Notre Dame has given up 36 or more points in five of its last six games dating back to 2015. (Getty Images)

Brian Kelly is in some hot water. His team is 1-3, matching his worst start at Notre Dame in his seven seasons (the first time was his first season) and he’s had to fire his defensive coordinator Brian VanGorder (and rightfully so). The coach that took his team to the national title game in 2012 is now 19-11 since 2014. And the rest of the schedule isn’t that easy because if Notre Dame can lose to a Duke team that was 1-2 coming in with its lone win against the North Carolina Central Eagles and its two losses at the hands of Wake Forest and Northwestern by double digits, then Notre Dame can lose to Syracuse or Navy or Southern Cal, not to mention teams like Stanford, Miami and Virginia Tech.

So what’s the problem on defense? It’s a recruiting issue. For every coveted prospect like Nyles Morgan or Tevon Coney or Isaac Rochell — four-star, ND-caliber talent -- you have guys like Andrew Trumbetti, Drue Tranquill, Nick Coleman, Greer Martini and Jamir Jones who might have been reaches. That leads to serious depth chart issues.

Of course, the scheme comes into play and VanGorder’s inability to develop players as well as adjust on the fly have been apparent, but his lack of interest in recruiting and, most importantly as a coordinator, closing on prospects was also the worst kept secret in college football. So did Notre Dame settle on some defensive guys because of that? Yes, and these embarrassing defensive performances that have Kelly on at least a warm seat could be traced back to recruiting.


Les Miles went 114-34 at LSU. (Getty Images)

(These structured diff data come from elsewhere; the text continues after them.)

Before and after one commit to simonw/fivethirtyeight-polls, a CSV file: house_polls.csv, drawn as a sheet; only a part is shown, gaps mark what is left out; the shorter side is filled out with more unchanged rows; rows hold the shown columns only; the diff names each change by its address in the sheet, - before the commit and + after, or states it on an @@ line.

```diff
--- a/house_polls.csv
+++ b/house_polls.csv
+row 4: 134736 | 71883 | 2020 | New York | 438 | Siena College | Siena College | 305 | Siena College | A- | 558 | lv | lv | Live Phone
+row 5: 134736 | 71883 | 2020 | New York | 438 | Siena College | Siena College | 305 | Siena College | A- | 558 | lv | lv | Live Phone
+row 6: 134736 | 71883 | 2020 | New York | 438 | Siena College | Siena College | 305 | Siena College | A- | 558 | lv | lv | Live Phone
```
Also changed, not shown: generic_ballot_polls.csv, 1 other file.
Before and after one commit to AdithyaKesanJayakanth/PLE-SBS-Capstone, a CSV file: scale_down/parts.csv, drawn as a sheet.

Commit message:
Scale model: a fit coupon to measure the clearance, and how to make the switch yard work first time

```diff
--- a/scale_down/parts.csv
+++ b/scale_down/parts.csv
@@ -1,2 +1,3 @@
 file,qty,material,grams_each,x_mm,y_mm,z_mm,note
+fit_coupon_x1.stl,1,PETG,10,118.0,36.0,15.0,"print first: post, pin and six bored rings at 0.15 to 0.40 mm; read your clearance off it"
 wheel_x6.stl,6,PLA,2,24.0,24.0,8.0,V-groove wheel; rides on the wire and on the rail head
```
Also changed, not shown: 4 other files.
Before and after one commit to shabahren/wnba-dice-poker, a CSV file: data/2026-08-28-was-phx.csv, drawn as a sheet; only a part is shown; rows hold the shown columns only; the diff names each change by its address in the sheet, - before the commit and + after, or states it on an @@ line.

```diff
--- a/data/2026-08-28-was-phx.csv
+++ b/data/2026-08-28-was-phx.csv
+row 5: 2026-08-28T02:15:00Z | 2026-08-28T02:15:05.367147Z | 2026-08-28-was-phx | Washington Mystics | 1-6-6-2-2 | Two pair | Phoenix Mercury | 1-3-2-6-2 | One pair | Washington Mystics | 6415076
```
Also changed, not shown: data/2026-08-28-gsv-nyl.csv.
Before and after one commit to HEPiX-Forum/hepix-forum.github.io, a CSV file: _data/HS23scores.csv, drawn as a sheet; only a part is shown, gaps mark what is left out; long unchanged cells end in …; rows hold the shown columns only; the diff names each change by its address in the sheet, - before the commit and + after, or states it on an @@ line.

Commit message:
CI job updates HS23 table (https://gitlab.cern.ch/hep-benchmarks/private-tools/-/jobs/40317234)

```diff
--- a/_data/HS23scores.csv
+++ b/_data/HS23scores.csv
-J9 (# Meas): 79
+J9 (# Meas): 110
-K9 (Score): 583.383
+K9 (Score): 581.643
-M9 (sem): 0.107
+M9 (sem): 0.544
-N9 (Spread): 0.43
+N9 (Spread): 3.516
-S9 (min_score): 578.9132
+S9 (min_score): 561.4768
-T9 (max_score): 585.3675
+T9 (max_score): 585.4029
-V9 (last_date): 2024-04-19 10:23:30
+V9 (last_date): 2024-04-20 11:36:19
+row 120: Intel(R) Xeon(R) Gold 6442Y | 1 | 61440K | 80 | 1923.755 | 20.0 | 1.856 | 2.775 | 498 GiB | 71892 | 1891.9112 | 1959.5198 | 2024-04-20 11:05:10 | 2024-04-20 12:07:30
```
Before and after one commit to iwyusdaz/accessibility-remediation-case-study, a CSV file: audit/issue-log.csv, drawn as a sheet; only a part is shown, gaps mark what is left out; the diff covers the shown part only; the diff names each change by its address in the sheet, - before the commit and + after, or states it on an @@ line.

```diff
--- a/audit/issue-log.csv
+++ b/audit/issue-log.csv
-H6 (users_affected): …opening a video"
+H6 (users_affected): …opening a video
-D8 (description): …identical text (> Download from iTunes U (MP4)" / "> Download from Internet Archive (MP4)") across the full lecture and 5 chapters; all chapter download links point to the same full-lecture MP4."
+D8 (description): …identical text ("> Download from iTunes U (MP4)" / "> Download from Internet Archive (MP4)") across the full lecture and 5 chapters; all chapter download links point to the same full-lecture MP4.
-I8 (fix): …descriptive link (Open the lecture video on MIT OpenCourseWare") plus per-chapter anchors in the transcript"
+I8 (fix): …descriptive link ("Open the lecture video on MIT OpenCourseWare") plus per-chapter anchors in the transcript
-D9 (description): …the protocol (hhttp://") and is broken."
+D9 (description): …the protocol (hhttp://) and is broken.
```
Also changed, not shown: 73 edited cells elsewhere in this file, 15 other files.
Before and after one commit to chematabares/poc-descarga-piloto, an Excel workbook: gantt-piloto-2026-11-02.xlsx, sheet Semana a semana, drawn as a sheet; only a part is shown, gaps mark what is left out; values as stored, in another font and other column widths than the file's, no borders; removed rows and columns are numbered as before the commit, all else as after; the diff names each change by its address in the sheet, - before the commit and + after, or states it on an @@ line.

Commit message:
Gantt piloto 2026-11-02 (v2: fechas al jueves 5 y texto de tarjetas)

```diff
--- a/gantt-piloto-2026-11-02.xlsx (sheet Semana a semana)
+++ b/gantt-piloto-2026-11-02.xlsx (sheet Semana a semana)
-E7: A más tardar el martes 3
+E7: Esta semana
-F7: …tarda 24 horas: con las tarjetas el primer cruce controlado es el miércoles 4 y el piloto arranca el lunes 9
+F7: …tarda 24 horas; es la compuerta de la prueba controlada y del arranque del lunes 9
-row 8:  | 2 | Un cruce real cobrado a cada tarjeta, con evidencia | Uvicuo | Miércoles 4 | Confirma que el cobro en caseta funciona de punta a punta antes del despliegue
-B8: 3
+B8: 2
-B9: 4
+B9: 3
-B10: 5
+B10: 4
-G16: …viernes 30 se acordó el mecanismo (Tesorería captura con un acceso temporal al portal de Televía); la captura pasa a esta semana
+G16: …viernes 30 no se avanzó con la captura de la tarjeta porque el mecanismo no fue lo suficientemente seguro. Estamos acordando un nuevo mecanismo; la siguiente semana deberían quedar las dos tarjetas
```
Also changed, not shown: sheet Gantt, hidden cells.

Les Miles is gone at LSU. And while I wrote yesterday that it had to happen and happen now, it doesn’t mean I’m happy about it. Because Miles, someone I don’t know personally, was by all accounts a great man. And he was fun for college football. From his fake field goal flip against Florida in 2010 to his ridiculous clock mismanagement in wins over Auburn in 2007 and Tennessee in 2010, Miles always found a way to make games a tad more exciting. And off the field from humbling himself as a man and eating grass to praising his players and saying “You go find them, you throw your arms around them, you give them a big kiss on the mouth…if you’re a girl” after a gutty win, Les Miles was a reporter’s dream in many ways.

He won a national title, he will exit LSU with a 114-34 record and his coaching tree includes Jimbo Fisher, Mike Gundy, Bo Pelini and others. He could have left LSU a few times to coach at his alma mater in Ann Arbor, but he always remained loyal and he was loved by his players and assistant coaches through and through.

Miles is done at LSU and the Tigers will be better off for it if they hire the right person, but there is no doubt that Sunday, Sept. 25, 2016, was a sad day for college football as we say goodbye, for now, to “The Mad Hatter”.